### Your assignment
A faithful, complete copy of the entries below is required, with images removed.

### Information provided
/---
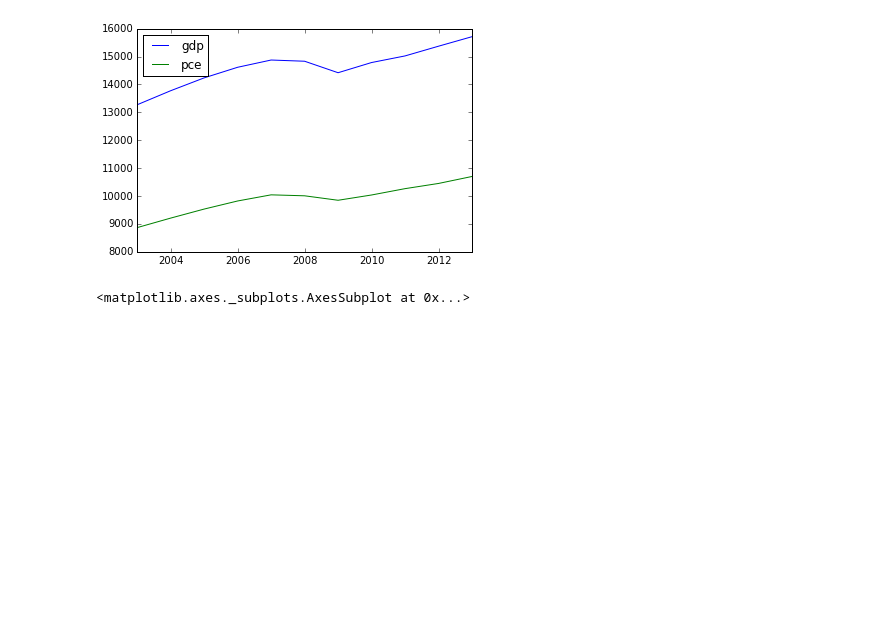
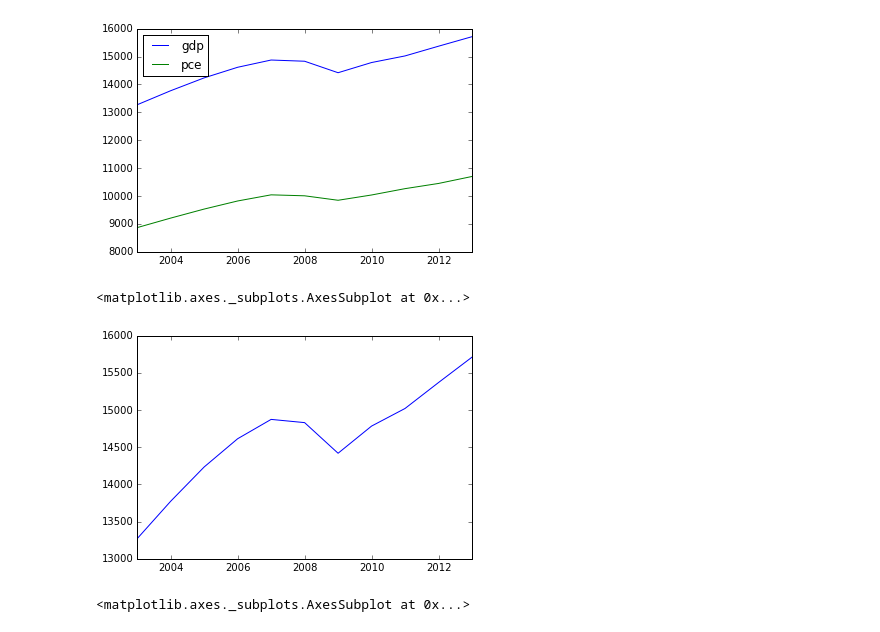
Before and after one commit to DaveBackus/Data_Bootcamp, a Jupyter notebook: Code/IPython/bootcamp_graphics_1.ipynb, the cells around one changed output. Drawn from its saved outputs; the diff is of its cells as text; code cells hidden in the pictures; blank space fills up the shorter version.

```diff
--- a/Code/IPython/bootcamp_graphics_1.ipynb
+++ b/Code/IPython/bootcamp_graphics_1.ipynb
@@ -150,4 +150,10 @@ us.plot()
 # %% [output]
 <matplotlib.axes._subplots.AxesSubplot at 0x...>
 [figure]
+# %%
+# do GDP alone
+us['gdp'].plot()
+# %% [output]
+<matplotlib.axes._subplots.AxesSubplot at 0x...>
+[figure, added]
 # %%
```
Also changed, not shown: parts of 3 cells of this notebook, 14 other files.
\---
### Reply to the exercise
Before and after one commit to DaveBackus/Data_Bootcamp, a Jupyter notebook: Code/IPython/bootcamp_graphics_1.ipynb, the cells around one changed output. Drawn from its saved outputs; the diff is of its cells as text; code cells hidden in the pictures; blank space fills up the shorter version.

```diff
--- a/Code/IPython/bootcamp_graphics_1.ipynb
+++ b/Code/IPython/bootcamp_graphics_1.ipynb
@@ -150,4 +150,10 @@ us.plot()
 # %% [output]
 <matplotlib.axes._subplots.AxesSubplot at 0x...>
 [figure]
+# %%
+# do GDP alone
+us['gdp'].plot()
+# %% [output]
+<matplotlib.axes._subplots.AxesSubplot at 0x...>
+[figure, added]
 # %%
```
Also changed, not shown: parts of 3 cells of this notebook, 14 other files.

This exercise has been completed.